What you will do ▸ Return a copy of every line in the records that includes the word "port".

§ §

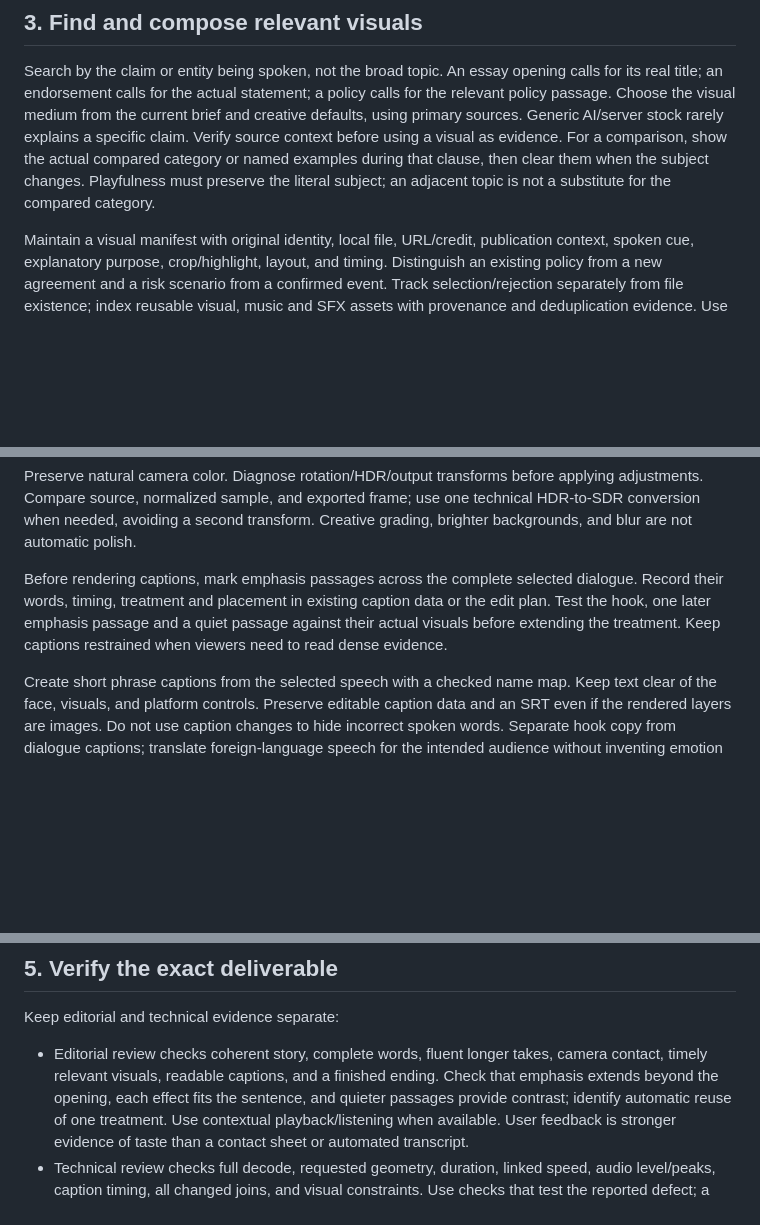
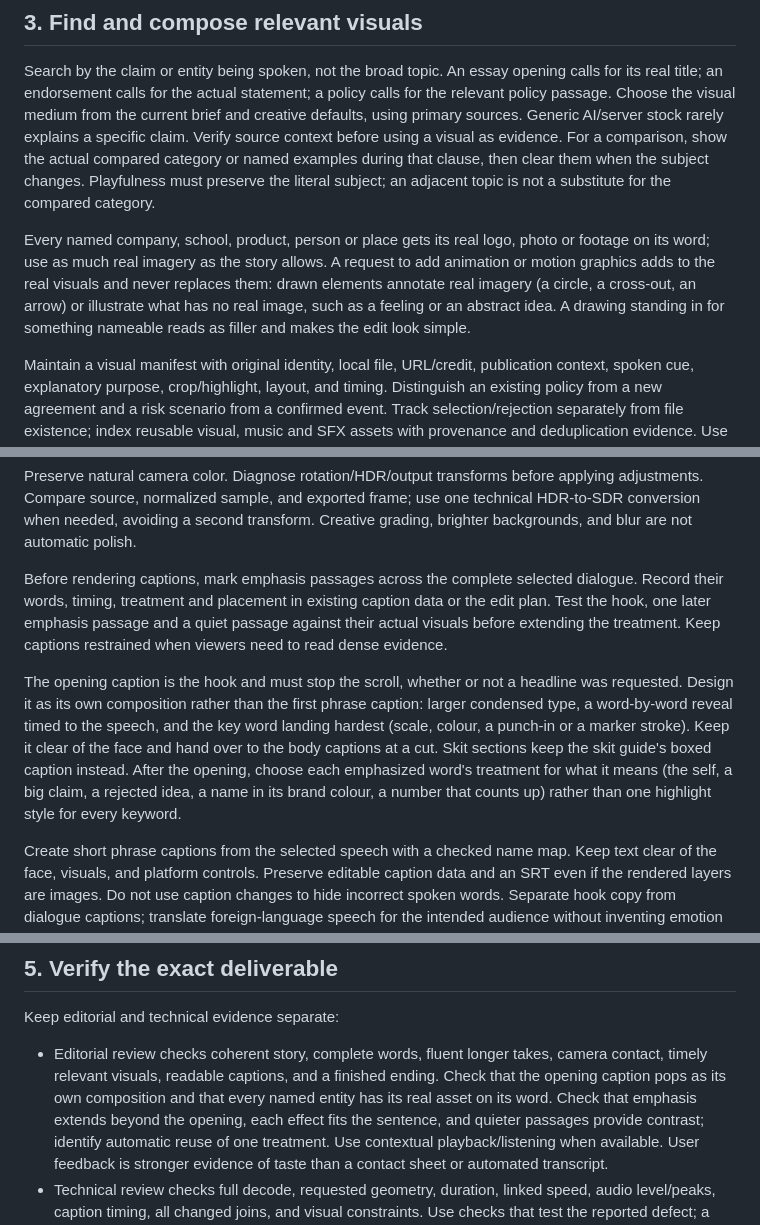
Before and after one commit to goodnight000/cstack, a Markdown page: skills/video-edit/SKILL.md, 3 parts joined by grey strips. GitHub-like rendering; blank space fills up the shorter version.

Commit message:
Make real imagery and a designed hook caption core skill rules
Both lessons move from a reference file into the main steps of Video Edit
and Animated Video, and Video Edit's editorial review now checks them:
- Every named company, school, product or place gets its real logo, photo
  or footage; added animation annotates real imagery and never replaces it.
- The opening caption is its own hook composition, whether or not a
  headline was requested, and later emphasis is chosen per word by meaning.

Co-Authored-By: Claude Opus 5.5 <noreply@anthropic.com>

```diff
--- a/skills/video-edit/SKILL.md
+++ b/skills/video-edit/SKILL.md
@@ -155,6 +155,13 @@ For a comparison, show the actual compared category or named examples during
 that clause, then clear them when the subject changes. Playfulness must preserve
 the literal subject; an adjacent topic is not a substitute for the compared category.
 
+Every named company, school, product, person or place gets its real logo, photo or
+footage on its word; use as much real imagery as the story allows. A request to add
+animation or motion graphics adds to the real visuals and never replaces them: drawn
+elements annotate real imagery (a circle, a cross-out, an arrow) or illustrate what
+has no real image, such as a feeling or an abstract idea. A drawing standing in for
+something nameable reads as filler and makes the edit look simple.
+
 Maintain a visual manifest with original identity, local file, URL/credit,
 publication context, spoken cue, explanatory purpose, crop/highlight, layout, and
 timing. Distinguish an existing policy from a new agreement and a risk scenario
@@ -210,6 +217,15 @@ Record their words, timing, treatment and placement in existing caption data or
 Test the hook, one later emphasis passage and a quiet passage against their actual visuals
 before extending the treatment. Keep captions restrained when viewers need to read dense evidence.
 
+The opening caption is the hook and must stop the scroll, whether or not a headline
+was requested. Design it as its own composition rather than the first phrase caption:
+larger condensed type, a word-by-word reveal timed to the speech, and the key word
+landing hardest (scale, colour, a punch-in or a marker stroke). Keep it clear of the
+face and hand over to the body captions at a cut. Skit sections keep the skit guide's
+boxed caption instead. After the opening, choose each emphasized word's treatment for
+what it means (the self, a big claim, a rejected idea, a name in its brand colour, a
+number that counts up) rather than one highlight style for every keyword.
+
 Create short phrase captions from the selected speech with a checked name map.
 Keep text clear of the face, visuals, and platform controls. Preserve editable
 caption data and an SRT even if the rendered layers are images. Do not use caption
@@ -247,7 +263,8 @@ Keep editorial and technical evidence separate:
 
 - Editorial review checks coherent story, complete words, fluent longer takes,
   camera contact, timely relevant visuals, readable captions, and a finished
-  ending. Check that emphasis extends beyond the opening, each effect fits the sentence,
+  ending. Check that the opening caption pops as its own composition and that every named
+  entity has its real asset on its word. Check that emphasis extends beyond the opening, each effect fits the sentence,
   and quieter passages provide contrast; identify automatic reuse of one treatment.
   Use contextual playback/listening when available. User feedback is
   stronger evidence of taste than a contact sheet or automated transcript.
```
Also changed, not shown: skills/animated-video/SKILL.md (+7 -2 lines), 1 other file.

§ §

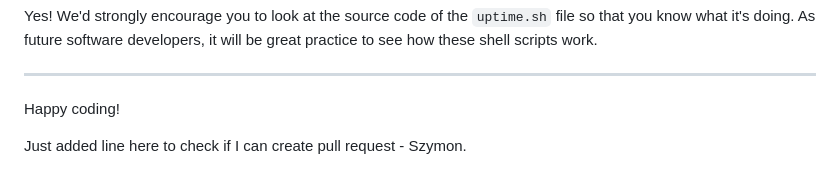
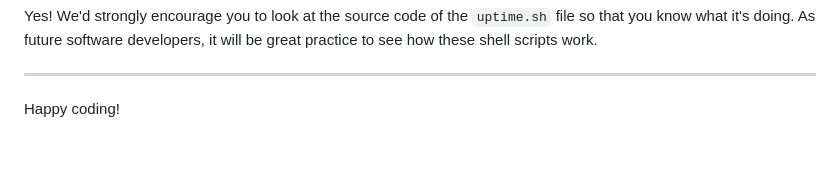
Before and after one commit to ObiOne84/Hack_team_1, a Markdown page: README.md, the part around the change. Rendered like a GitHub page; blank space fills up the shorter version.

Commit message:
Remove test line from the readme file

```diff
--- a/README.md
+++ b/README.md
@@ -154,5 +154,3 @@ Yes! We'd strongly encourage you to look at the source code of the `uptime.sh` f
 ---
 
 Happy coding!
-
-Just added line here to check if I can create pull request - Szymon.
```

§ §

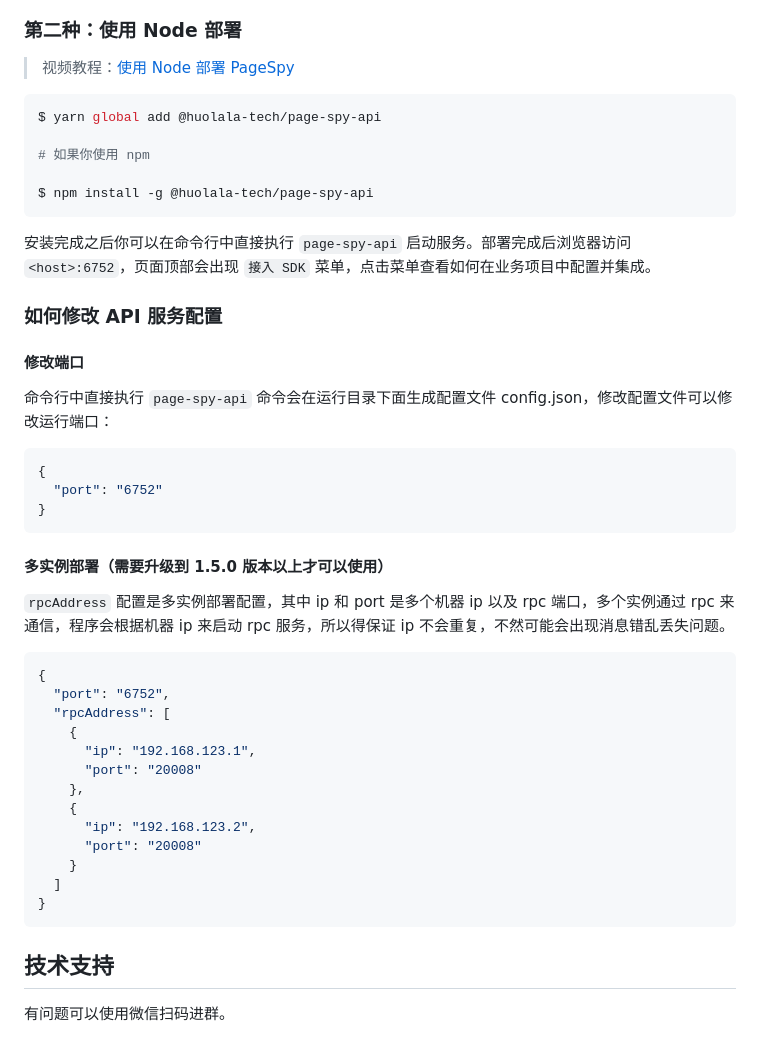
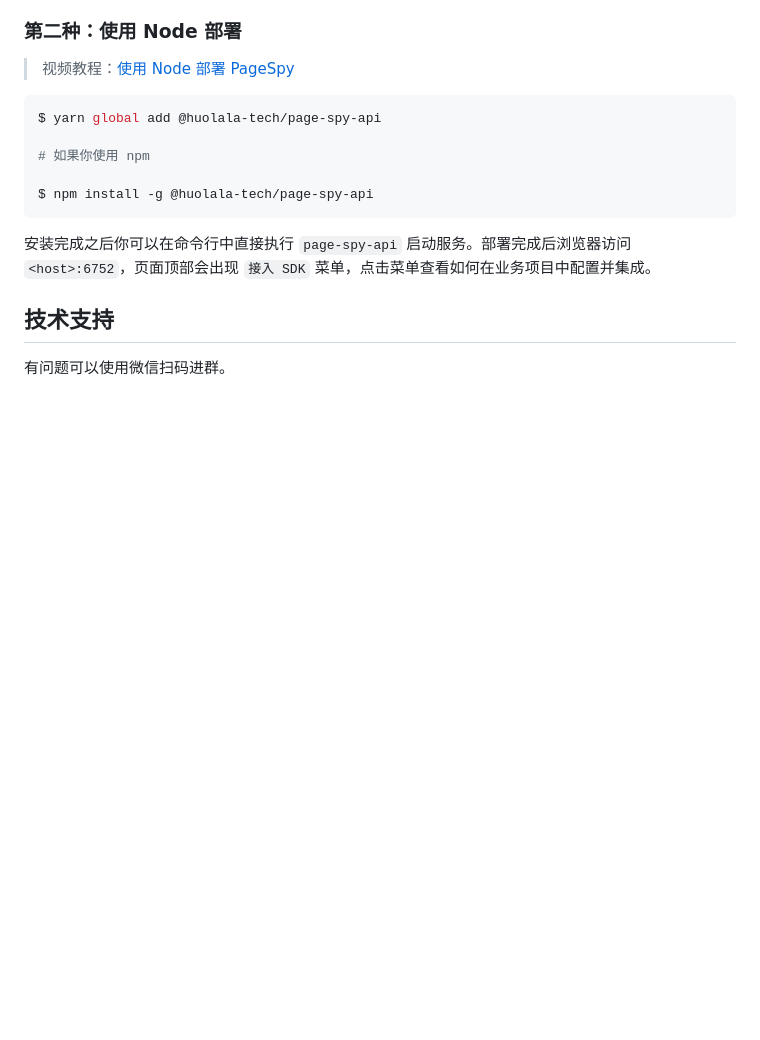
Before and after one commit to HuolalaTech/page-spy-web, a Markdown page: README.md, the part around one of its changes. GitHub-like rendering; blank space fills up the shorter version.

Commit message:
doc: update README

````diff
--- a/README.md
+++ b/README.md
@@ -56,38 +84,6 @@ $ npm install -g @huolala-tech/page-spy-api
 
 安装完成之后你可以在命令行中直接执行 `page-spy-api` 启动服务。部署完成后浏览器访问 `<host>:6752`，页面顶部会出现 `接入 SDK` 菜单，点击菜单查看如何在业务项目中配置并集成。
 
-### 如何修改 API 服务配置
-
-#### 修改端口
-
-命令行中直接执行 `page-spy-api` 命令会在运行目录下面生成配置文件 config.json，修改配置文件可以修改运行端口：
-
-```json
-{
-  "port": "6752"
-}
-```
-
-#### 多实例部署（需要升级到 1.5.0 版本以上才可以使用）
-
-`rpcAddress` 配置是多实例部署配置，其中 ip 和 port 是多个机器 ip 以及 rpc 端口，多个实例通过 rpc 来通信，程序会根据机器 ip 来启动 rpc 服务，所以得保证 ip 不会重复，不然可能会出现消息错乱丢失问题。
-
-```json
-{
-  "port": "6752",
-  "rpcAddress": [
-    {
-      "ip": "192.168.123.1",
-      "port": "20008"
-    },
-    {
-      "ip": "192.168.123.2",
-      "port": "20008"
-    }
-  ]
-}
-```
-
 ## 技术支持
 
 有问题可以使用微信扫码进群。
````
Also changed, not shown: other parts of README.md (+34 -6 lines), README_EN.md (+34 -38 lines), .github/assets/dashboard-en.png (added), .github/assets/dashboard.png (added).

§ §

Solution below ▸
-  "port": "6752"
-`rpcAddress` 配置是多实例部署配置，其中 ip 和 port 是多个机器 ip 以及 rpc 端口，多个实例通过 rpc 来通信，程序会根据机器 ip 来启动 rpc 服务，所以得保证 ip 不会重复，不然可能会出现消息错乱丢失问题。
-  "port": "6752",
-      "port": "20008"
-      "port": "20008"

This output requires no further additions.